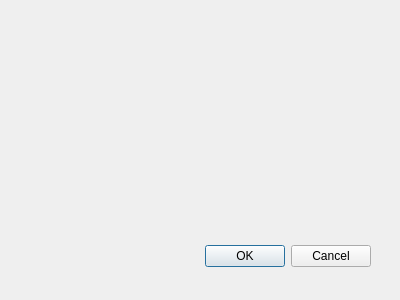
First picture: the form in pipeline_planner_dialog_base.ui, repository ValonSinani/Pipeline-Planner, before the edit.
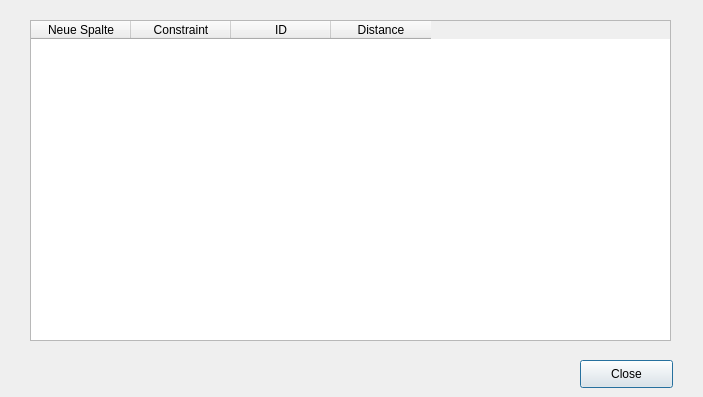
Second picture: the form after the edit.

Patch:
```diff
--- a/pipeline_planner_dialog_base.ui
+++ b/pipeline_planner_dialog_base.ui
@@ -1,31 +1,62 @@
-<ui version="4.0" >
- <class>PipelinePlannnerDialogBase</class>
- <widget class="QDialog" name="PipelinePlannnerDialogBase" >
-  <property name="geometry" >
+<?xml version="1.0" encoding="UTF-8"?>
+<ui version="4.0">
+ <class>dlgPipelineDialog</class>
+ <widget class="QDialog" name="dlgPipelineDialog">
+  <property name="geometry">
    <rect>
     <x>0</x>
     <y>0</y>
-    <width>400</width>
-    <height>300</height>
+    <width>703</width>
+    <height>397</height>
    </rect>
   </property>
   <property name="windowTitle" >
    <string>Pipeline Planner</string>
   </property>
-  <widget class="QDialogButtonBox" name="button_box" >
-   <property name="geometry" >
+  <widget class="QTableWidget" name="tbllmpacts">
+   <property name="geometry">
     <rect>
      <x>30</x>
-     <y>240</y>
-     <width>341</width>
-     <height>32</height>
+     <y>20</y>
+     <width>641</width>
+     <height>321</height>
     </rect>
    </property>
-   <property name="orientation" >
-    <enum>Qt::Horizontal</enum>
+   <property name="alternatingRowColors">
+    <bool>true</bool>
    </property>
-   <property name="standardButtons" >
-    <set>QDialogButtonBox::Cancel|QDialogButtonBox::Ok</set>
+   <column>
+    <property name="text">
+     <string>Neue Spalte</string>
+    </property>
+   </column>
+   <column>
+    <property name="text">
+     <string>Constraint</string>
+    </property>
+   </column>
+   <column>
+    <property name="text">
+     <string>ID</string>
+    </property>
+   </column>
+   <column>
+    <property name="text">
+     <string>Distance</string>
+    </property>
+   </column>
+  </widget>
+  <widget class="QPushButton" name="btnPush">
+   <property name="geometry">
+    <rect>
+     <x>580</x>
+     <y>360</y>
+     <width>93</width>
+     <height>28</height>
+    </rect>
+   </property>
+   <property name="text">
+    <string>Close</string>
    </property>
   </widget>
  </widget>
```
Left out of the diff: 36 changed lines with no effect on the pictures.
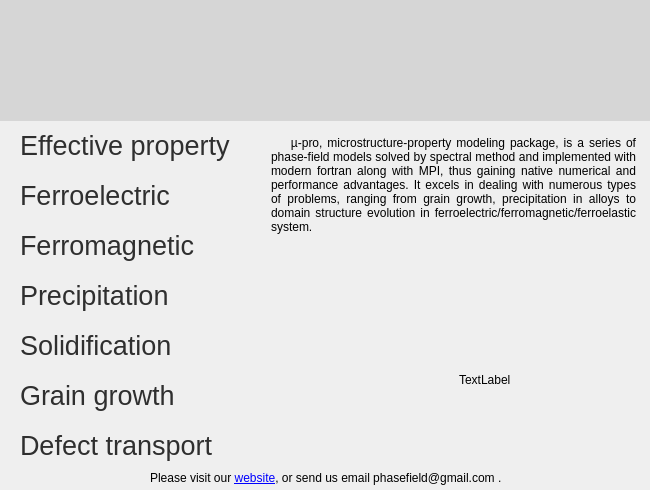
Old version of the form mupromain.ui in the repository billcxx/MUPRO-xplotform-interface.
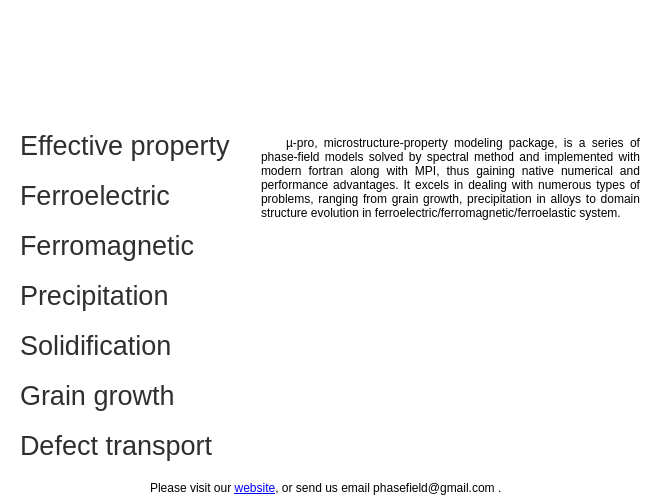
New version of the form. Icons and pictures are not drawn.

Patch:
```diff
--- a/mupromain.ui
+++ b/mupromain.ui
@@ -7,19 +7,19 @@
     <x>0</x>
     <y>0</y>
     <width>650</width>
-    <height>490</height>
+    <height>500</height>
    </rect>
   </property>
   <property name="minimumSize">
    <size>
     <width>650</width>
-    <height>490</height>
+    <height>500</height>
    </size>
   </property>
   <property name="maximumSize">
    <size>
     <width>650</width>
-    <height>490</height>
+    <height>500</height>
    </size>
   </property>
   <property name="mouseTracking">
@@ -29,7 +29,7 @@
    <string>muproMain</string>
   </property>
   <property name="styleSheet">
-   <string notr="true">background-color:rgb(239, 239, 239)</string>
+   <string notr="true">background-color:rgb(255, 255, 255)</string>
   </property>
   <widget class="QWidget" name="centralWidget">
    <property name="mouseTracking">
@@ -40,7 +40,7 @@
      <rect>
       <x>0</x>
       <y>170</y>
-      <width>260</width>
+      <width>245</width>
       <height>50</height>
      </rect>
     </property>
@@ -64,7 +64,7 @@
     </property>
     <property name="styleSheet">
      <string notr="true">QPushButton{
-	background-color:rgb(239,239,239);
+	background-color:rgb(255,255,255);
 	border:none;
 	text-align:left;
 	padding-left:20px;
@@ -86,7 +86,7 @@
      <rect>
       <x>0</x>
       <y>270</y>
-      <width>260</width>
+      <width>245</width>
       <height>50</height>
      </rect>
     </property>
@@ -107,7 +107,7 @@
     </property>
     <property name="styleSheet">
      <string notr="true">QPushButton{
-	background-color:rgb(239,239,239);
+	background-color:rgb(255,255,255);
 	border:none;
 	text-align:left;
 	padding-left:20px;
@@ -129,7 +129,7 @@
      <rect>
       <x>0</x>
       <y>220</y>
-      <width>260</width>
+      <width>245</width>
       <height>50</height>
      </rect>
     </property>
@@ -150,7 +150,7 @@
     </property>
     <property name="styleSheet">
      <string notr="true">QPushButton{
-	background-color:rgb(239,239,239);
+	background-color:rgb(255,255,255);
 	border:none;
 	text-align:left;
 	padding-left:20px;
@@ -172,7 +172,7 @@
      <rect>
       <x>0</x>
       <y>120</y>
-      <width>260</width>
+      <width>245</width>
       <height>50</height>
      </rect>
     </property>
@@ -193,7 +193,7 @@
     </property>
     <property name="styleSheet">
      <string notr="true">QPushButton{
-	background-color:rgb(239,239,239);
+	background-color:rgb(255,255,255);
 	border:none;
 	text-align:left;
 	padding-left:20px;
@@ -218,7 +218,7 @@
      <rect>
       <x>0</x>
       <y>370</y>
-      <width>260</width>
+      <width>245</width>
       <height>50</height>
      </rect>
     </property>
@@ -239,7 +239,7 @@
     </property>
     <property name="styleSheet">
      <string notr="true">QPushButton{
-	background-color:rgb(239,239,239);
+	background-color:rgb(255,255,255);
 	border:none;
 	text-align:left;
 	padding-left:20px;
@@ -261,7 +261,7 @@
      <rect>
       <x>0</x>
       <y>420</y>
-      <width>260</width>
+      <width>245</width>
       <height>50</height>
      </rect>
     </property>
@@ -282,7 +282,7 @@
     </property>
     <property name="styleSheet">
      <string notr="true">QPushButton{
-	background-color:rgb(239,239,239);
+	background-color:rgb(255,255,255);
 	border:none;
 	text-align:left;
 	padding-left:20px;
@@ -304,7 +304,7 @@
      <rect>
       <x>0</x>
       <y>320</y>
-      <width>260</width>
+      <width>245</width>
       <height>50</height>
      </rect>
     </property>
@@ -325,7 +325,7 @@
     </property>
     <property name="styleSheet">
      <string notr="true">QPushButton{
-	background-color:rgb(239,239,239);
+	background-color:rgb(255,255,255);
 	border:none;
 	text-align:left;
 	padding-left:20px;
@@ -355,7 +355,7 @@
      <bool>true</bool>
     </property>
     <property name="styleSheet">
-     <string notr="true">background:rgb(214,214,214)</string>
+     <string notr="true">background:rgb(255,255,255)</string>
     </property>
     <property name="text">
      <string/>
@@ -371,7 +371,7 @@
     <property name="geometry">
      <rect>
       <x>150</x>
-      <y>470</y>
+      <y>480</y>
       <width>401</width>
       <height>16</height>
      </rect>
@@ -389,19 +389,53 @@
    <widget class="QWidget" name="layoutWidget">
     <property name="geometry">
      <rect>
-      <x>260</x>
+      <x>250</x>
       <y>120</y>
-      <width>392</width>
-      <height>351</height>
+      <width>395</width>
+      <height>361</height>
      </rect>
     </property>
     <layout class="QGridLayout" name="gridLayout">
+     <property name="rightMargin">
+      <number>0</number>
+     </property>
+     <item row="1" column="1">
+      <widget class="QLabel" name="featureImg2_LB">
+       <property name="minimumSize">
+        <size>
+         <width>190</width>
+         <height>190</height>
+        </size>
+       </property>
+       <property name="maximumSize">
+        <size>
+         <width>190</width>
+         <height>190</height>
+        </size>
+       </property>
+       <property name="mouseTracking">
+        <bool>true</bool>
+       </property>
+       <property name="text">
+        <string/>
+       </property>
+       <property name="pixmap">
+        <pixmap resource="mupro-resource.qrc">:/img/magnetic-composite.png</pixmap>
+       </property>
+      </widget>
+     </item>
      <item row="1" column="0">
       <widget class="QLabel" name="featureImg1_LB">
+       <property name="minimumSize">
+        <size>
+         <width>190</width>
+         <height>190</height>
+        </size>
+       </property>
        <property name="maximumSize">
         <size>
-         <width>195</width>
-         <height>170</height>
+         <width>190</width>
+         <height>190</height>
         </size>
        </property>
        <property name="mouseTracking">
@@ -415,22 +449,6 @@
        </property>
       </widget>
      </item>
-     <item row="1" column="1">
-      <widget class="QLabel" name="featureImg2_LB">
-       <property name="maximumSize">
-        <size>
-         <width>195</width>
-         <height>170</height>
-        </size>
-       </property>
-       <property name="mouseTracking">
-        <bool>true</bool>
-       </property>
-       <property name="text">
-        <string>TextLabel</string>
-       </property>
-      </widget>
-     </item>
      <item row="0" column="0" colspan="2">
       <widget class="QLabel" name="brief_intro_LB">
        <property name="maximumSize">
```
Left out of the diff: 5 changed lines with no effect on the pictures.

──────────────────────────────

GOAL OF THE EXERCISE => Going through the entries above, count the lines that include "geometry" and state only the result.

ANSWER BOX => 7